'''

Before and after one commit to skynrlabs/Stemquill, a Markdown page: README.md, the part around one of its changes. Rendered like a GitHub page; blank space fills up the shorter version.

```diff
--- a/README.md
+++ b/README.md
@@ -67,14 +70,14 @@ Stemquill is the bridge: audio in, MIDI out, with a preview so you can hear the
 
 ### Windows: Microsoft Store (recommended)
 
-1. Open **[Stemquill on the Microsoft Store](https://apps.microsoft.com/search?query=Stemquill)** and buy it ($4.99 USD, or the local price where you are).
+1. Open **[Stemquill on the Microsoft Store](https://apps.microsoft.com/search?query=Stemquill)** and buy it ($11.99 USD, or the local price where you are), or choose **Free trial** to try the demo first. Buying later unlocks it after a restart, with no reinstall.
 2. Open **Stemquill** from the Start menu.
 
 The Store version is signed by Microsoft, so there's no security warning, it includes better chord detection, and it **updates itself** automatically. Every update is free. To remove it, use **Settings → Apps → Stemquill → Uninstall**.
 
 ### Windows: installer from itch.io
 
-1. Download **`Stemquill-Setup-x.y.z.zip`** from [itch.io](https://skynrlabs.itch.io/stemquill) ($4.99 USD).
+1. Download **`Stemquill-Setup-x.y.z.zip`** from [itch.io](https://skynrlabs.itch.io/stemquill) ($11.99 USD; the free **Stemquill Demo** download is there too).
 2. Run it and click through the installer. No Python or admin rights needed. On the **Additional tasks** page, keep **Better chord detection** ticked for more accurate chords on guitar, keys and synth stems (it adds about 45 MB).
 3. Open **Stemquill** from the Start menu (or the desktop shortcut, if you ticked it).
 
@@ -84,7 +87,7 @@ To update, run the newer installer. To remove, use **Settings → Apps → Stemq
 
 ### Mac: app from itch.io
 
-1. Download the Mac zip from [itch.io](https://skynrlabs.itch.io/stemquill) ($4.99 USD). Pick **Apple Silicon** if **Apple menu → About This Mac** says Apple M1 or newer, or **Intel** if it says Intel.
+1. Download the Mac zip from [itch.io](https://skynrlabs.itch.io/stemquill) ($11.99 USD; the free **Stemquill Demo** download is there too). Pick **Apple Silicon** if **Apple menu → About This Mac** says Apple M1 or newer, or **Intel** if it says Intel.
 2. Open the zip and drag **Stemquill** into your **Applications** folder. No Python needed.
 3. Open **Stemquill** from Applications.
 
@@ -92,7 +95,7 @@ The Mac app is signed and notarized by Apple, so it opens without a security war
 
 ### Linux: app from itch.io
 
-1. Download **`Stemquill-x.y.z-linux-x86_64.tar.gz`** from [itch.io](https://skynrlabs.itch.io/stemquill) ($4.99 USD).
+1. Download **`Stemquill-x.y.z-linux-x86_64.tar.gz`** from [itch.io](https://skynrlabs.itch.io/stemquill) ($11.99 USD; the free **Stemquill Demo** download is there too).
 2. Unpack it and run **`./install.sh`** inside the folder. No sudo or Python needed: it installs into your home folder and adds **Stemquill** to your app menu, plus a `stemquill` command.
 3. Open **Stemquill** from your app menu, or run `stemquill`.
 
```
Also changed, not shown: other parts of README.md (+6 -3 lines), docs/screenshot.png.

'''

Directions for this task » Each line in the records above with "your" must be returned.

Response »
 2. Open the zip and drag **Stemquill** into your **Applications** folder. No Python needed.
 2. Unpack it and run **`./install.sh`** inside the folder. No sudo or Python needed: it installs into your home folder and adds **Stemquill** to your app menu, plus a `stemquill` command.
 3. Open **Stemquill** from your app menu, or run `stemquill`.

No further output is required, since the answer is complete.